TASK DESCRIPTION: Print each record exactly as it appears, but drop the images.

DATA TO EXAMINE:
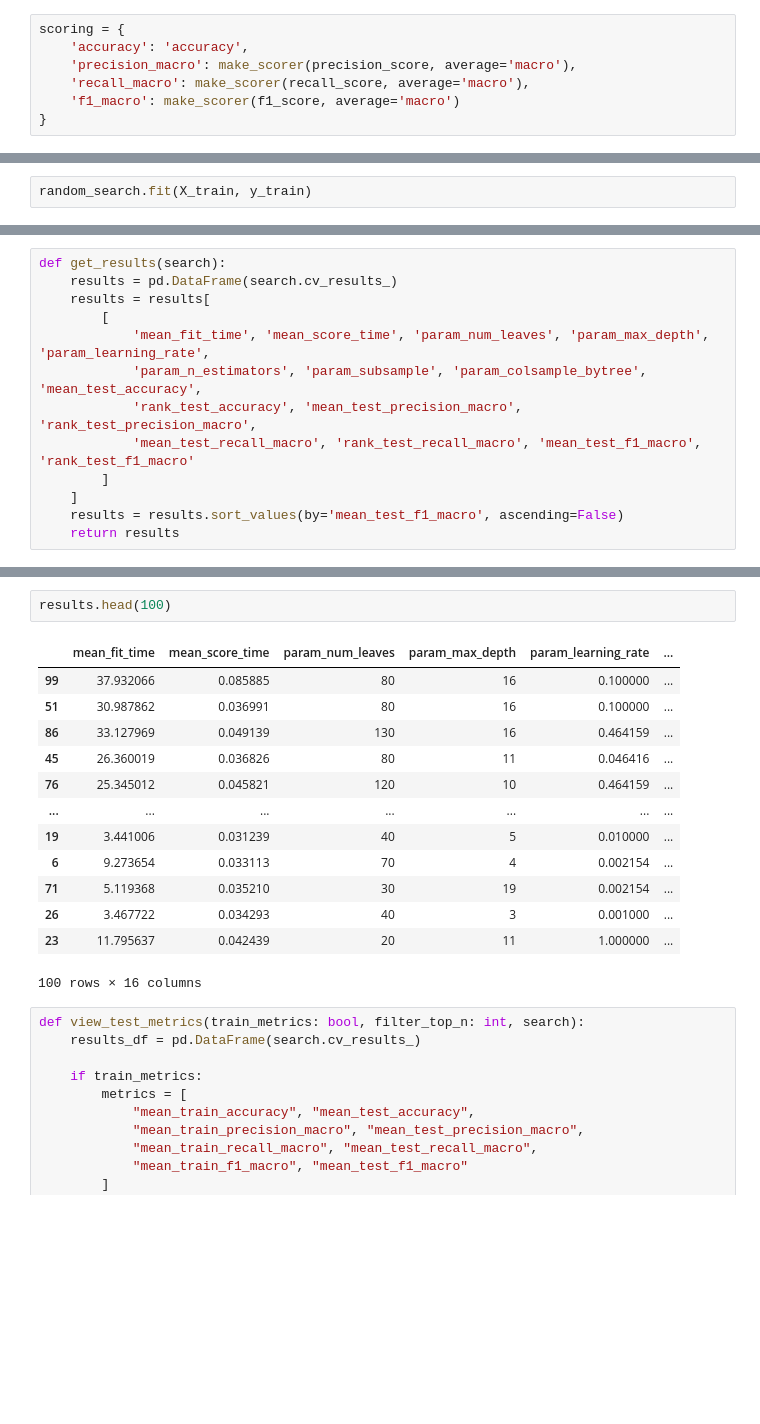
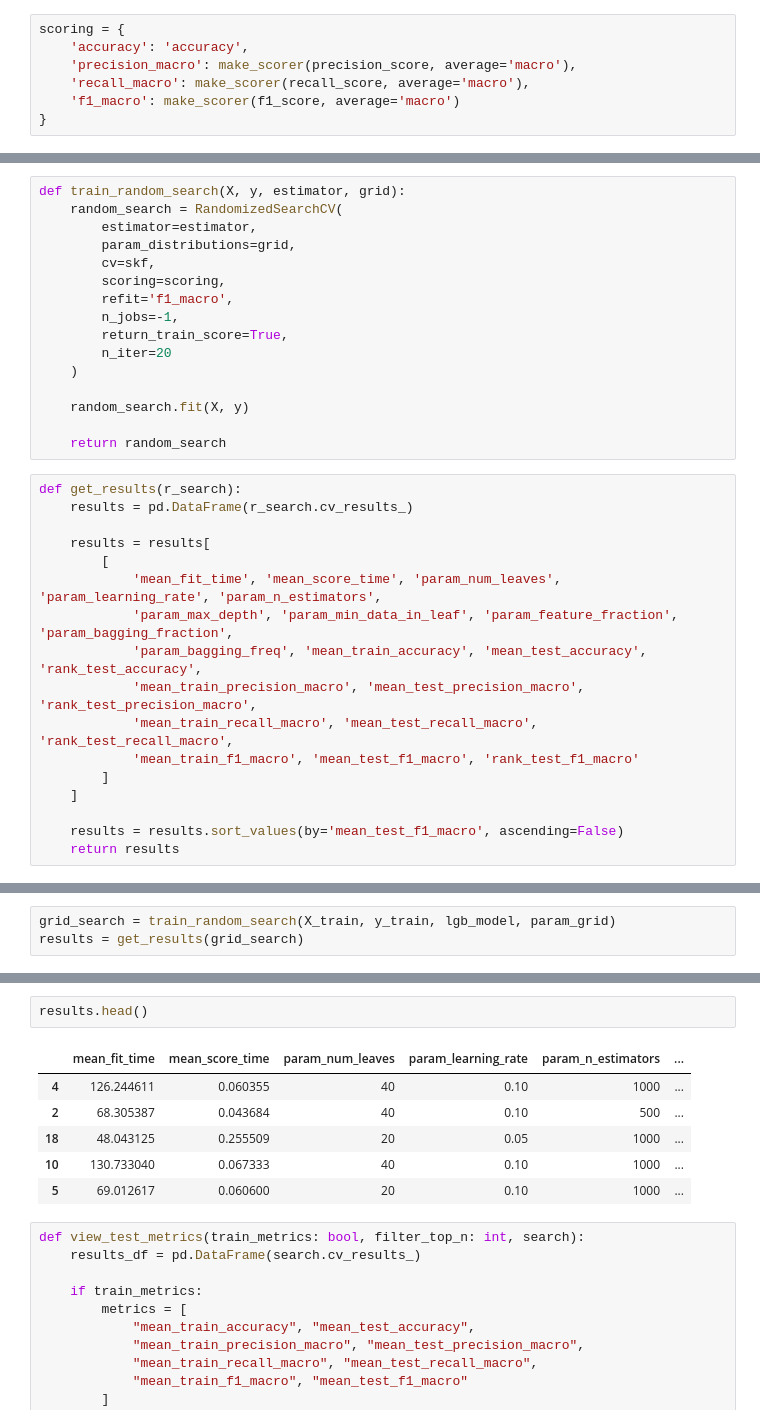
Before and after one commit to FrederickAlmeida/SpeedDating, a Jupyter notebook: modeling_lightgbm.ipynb, the cells around one changed output, grey strips where cells are left out. Saved outputs shown, nothing was run; the diff lists cells and outputs as text; blank space fills up the shorter version.

```diff
--- a/modeling_lightgbm.ipynb
+++ b/modeling_lightgbm.ipynb
@@ -73,2 +55,0 @@ random_search = RandomizedSearchCV(
-# %%
-random_search.fit(X_train, y_train)
@@ -113,14 +56,34 @@ Melhores hiperparâmetros encontrados: {'subsample': np.float64(0.5), 'num_leave
+# %%
+def train_random_search(X, y, estimator, grid):
+    random_search = RandomizedSearchCV(
+        estimator=estimator,
+        param_distributions=grid,
+        cv=skf,
+        scoring=scoring,
+        refit='f1_macro',
+        n_jobs=-1,
+        return_train_score=True,
+        n_iter=20
+    )
+
+    random_search.fit(X, y)
+
+    return random_search
 # %%
-def get_results(search):
-    results = pd.DataFrame(search.cv_results_)
+def get_results(r_search):
+    results = pd.DataFrame(r_search.cv_results_)
+
     results = results[
         [
-            'mean_fit_time', 'mean_score_time', 'param_num_leaves', 'param_max_depth', 'param_learning_rate',
-            'param_n_estimators', 'param_subsample', 'param_colsample_bytree', 'mean_test_accuracy',
-            'rank_test_accuracy', 'mean_test_precision_macro', 'rank_test_precision_macro',
-            'mean_test_recall_macro', 'rank_test_recall_macro', 'mean_test_f1_macro', 'rank_test_f1_macro'
+            'mean_fit_time', 'mean_score_time', 'param_num_leaves', 'param_learning_rate', 'param_n_estimators',
+            'param_max_depth', 'param_min_data_in_leaf', 'param_feature_fraction', 'param_bagging_fraction',
+            'param_bagging_freq', 'mean_train_accuracy', 'mean_test_accuracy', 'rank_test_accuracy',
+            'mean_train_precision_macro', 'mean_test_precision_macro', 'rank_test_precision_macro',
+            'mean_train_recall_macro', 'mean_test_recall_macro', 'rank_test_recall_macro',
+            'mean_train_f1_macro', 'mean_test_f1_macro', 'rank_test_f1_macro'
         ]
     ]
+
     results = results.sort_values(by='mean_test_f1_macro', ascending=False)
     return results
 # %%
@@ -128,0 +91,3 @@ results = get_results(random_search)
+# %%
+grid_search = train_random_search(X_train, y_train, lgb_model, param_grid)
+results = get_results(grid_search)
@@ -129,19 +112,12 @@ results = get_results(random_search)
 # %%
-results.head(100)
+results.head()
 # %% [output]
-|  | mean_fit_time | mean_score_time | param_num_leaves | param_max_depth | param_learning_rate | ... |
-| 99 | 37.932066 | 0.085885 | 80 | 16 | 0.100000 | ... |
-| 51 | 30.987862 | 0.036991 | 80 | 16 | 0.100000 | ... |
-| 86 | 33.127969 | 0.049139 | 130 | 16 | 0.464159 | ... |
-| 45 | 26.360019 | 0.036826 | 80 | 11 | 0.046416 | ... |
-| 76 | 25.345012 | 0.045821 | 120 | 10 | 0.464159 | ... |
-| ... | ... | ... | ... | ... | ... | ... |
-| 19 | 3.441006 | 0.031239 | 40 | 5 | 0.010000 | ... |
-| 6 | 9.273654 | 0.033113 | 70 | 4 | 0.002154 | ... |
-| 71 | 5.119368 | 0.035210 | 30 | 19 | 0.002154 | ... |
-| 26 | 3.467722 | 0.034293 | 40 | 3 | 0.001000 | ... |
-| 23 | 11.795637 | 0.042439 | 20 | 11 | 1.000000 | ... |
+|  | mean_fit_time | mean_score_time | param_num_leaves | param_learning_rate | param_n_estimators | ... |
+| 4 | 126.244611 | 0.060355 | 40 | 0.10 | 1000 | ... |
+| 2 | 68.305387 | 0.043684 | 40 | 0.10 | 500 | ... |
+| 18 | 48.043125 | 0.255509 | 20 | 0.05 | 1000 | ... |
+| 10 | 130.733040 | 0.067333 | 40 | 0.10 | 1000 | ... |
+| 5 | 69.012617 | 0.060600 | 20 | 0.10 | 1000 | ... |
-100 rows × 16 columns
 # %%
 def view_test_metrics(train_metrics: bool, filter_top_n: int, search):
     results_df = pd.DataFrame(search.cv_results_)
```
Also changed, not shown: parts of 34 cells of this notebook, 4 other files.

EXERCISE RESULT:
Before and after one commit to FrederickAlmeida/SpeedDating, a Jupyter notebook: modeling_lightgbm.ipynb, the cells around one changed output, grey strips where cells are left out. Saved outputs shown, nothing was run; the diff lists cells and outputs as text; blank space fills up the shorter version.

```diff
--- a/modeling_lightgbm.ipynb
+++ b/modeling_lightgbm.ipynb
@@ -73,2 +55,0 @@ random_search = RandomizedSearchCV(
-# %%
-random_search.fit(X_train, y_train)
@@ -113,14 +56,34 @@ Melhores hiperparâmetros encontrados: {'subsample': np.float64(0.5), 'num_leave
+# %%
+def train_random_search(X, y, estimator, grid):
+    random_search = RandomizedSearchCV(
+        estimator=estimator,
+        param_distributions=grid,
+        cv=skf,
+        scoring=scoring,
+        refit='f1_macro',
+        n_jobs=-1,
+        return_train_score=True,
+        n_iter=20
+    )
+
+    random_search.fit(X, y)
+
+    return random_search
 # %%
-def get_results(search):
-    results = pd.DataFrame(search.cv_results_)
+def get_results(r_search):
+    results = pd.DataFrame(r_search.cv_results_)
+
     results = results[
         [
-            'mean_fit_time', 'mean_score_time', 'param_num_leaves', 'param_max_depth', 'param_learning_rate',
-            'param_n_estimators', 'param_subsample', 'param_colsample_bytree', 'mean_test_accuracy',
-            'rank_test_accuracy', 'mean_test_precision_macro', 'rank_test_precision_macro',
-            'mean_test_recall_macro', 'rank_test_recall_macro', 'mean_test_f1_macro', 'rank_test_f1_macro'
+            'mean_fit_time', 'mean_score_time', 'param_num_leaves', 'param_learning_rate', 'param_n_estimators',
+            'param_max_depth', 'param_min_data_in_leaf', 'param_feature_fraction', 'param_bagging_fraction',
+            'param_bagging_freq', 'mean_train_accuracy', 'mean_test_accuracy', 'rank_test_accuracy',
+            'mean_train_precision_macro', 'mean_test_precision_macro', 'rank_test_precision_macro',
+            'mean_train_recall_macro', 'mean_test_recall_macro', 'rank_test_recall_macro',
+            'mean_train_f1_macro', 'mean_test_f1_macro', 'rank_test_f1_macro'
         ]
     ]
+
     results = results.sort_values(by='mean_test_f1_macro', ascending=False)
     return results
 # %%
@@ -128,0 +91,3 @@ results = get_results(random_search)
+# %%
+grid_search = train_random_search(X_train, y_train, lgb_model, param_grid)
+results = get_results(grid_search)
@@ -129,19 +112,12 @@ results = get_results(random_search)
 # %%
-results.head(100)
+results.head()
 # %% [output]
-|  | mean_fit_time | mean_score_time | param_num_leaves | param_max_depth | param_learning_rate | ... |
-| 99 | 37.932066 | 0.085885 | 80 | 16 | 0.100000 | ... |
-| 51 | 30.987862 | 0.036991 | 80 | 16 | 0.100000 | ... |
-| 86 | 33.127969 | 0.049139 | 130 | 16 | 0.464159 | ... |
-| 45 | 26.360019 | 0.036826 | 80 | 11 | 0.046416 | ... |
-| 76 | 25.345012 | 0.045821 | 120 | 10 | 0.464159 | ... |
-| ... | ... | ... | ... | ... | ... | ... |
-| 19 | 3.441006 | 0.031239 | 40 | 5 | 0.010000 | ... |
-| 6 | 9.273654 | 0.033113 | 70 | 4 | 0.002154 | ... |
-| 71 | 5.119368 | 0.035210 | 30 | 19 | 0.002154 | ... |
-| 26 | 3.467722 | 0.034293 | 40 | 3 | 0.001000 | ... |
-| 23 | 11.795637 | 0.042439 | 20 | 11 | 1.000000 | ... |
+|  | mean_fit_time | mean_score_time | param_num_leaves | param_learning_rate | param_n_estimators | ... |
+| 4 | 126.244611 | 0.060355 | 40 | 0.10 | 1000 | ... |
+| 2 | 68.305387 | 0.043684 | 40 | 0.10 | 500 | ... |
+| 18 | 48.043125 | 0.255509 | 20 | 0.05 | 1000 | ... |
+| 10 | 130.733040 | 0.067333 | 40 | 0.10 | 1000 | ... |
+| 5 | 69.012617 | 0.060600 | 20 | 0.10 | 1000 | ... |
-100 rows × 16 columns
 # %%
 def view_test_metrics(train_metrics: bool, filter_top_n: int, search):
     results_df = pd.DataFrame(search.cv_results_)
```
Also changed, not shown: parts of 34 cells of this notebook, 4 other files.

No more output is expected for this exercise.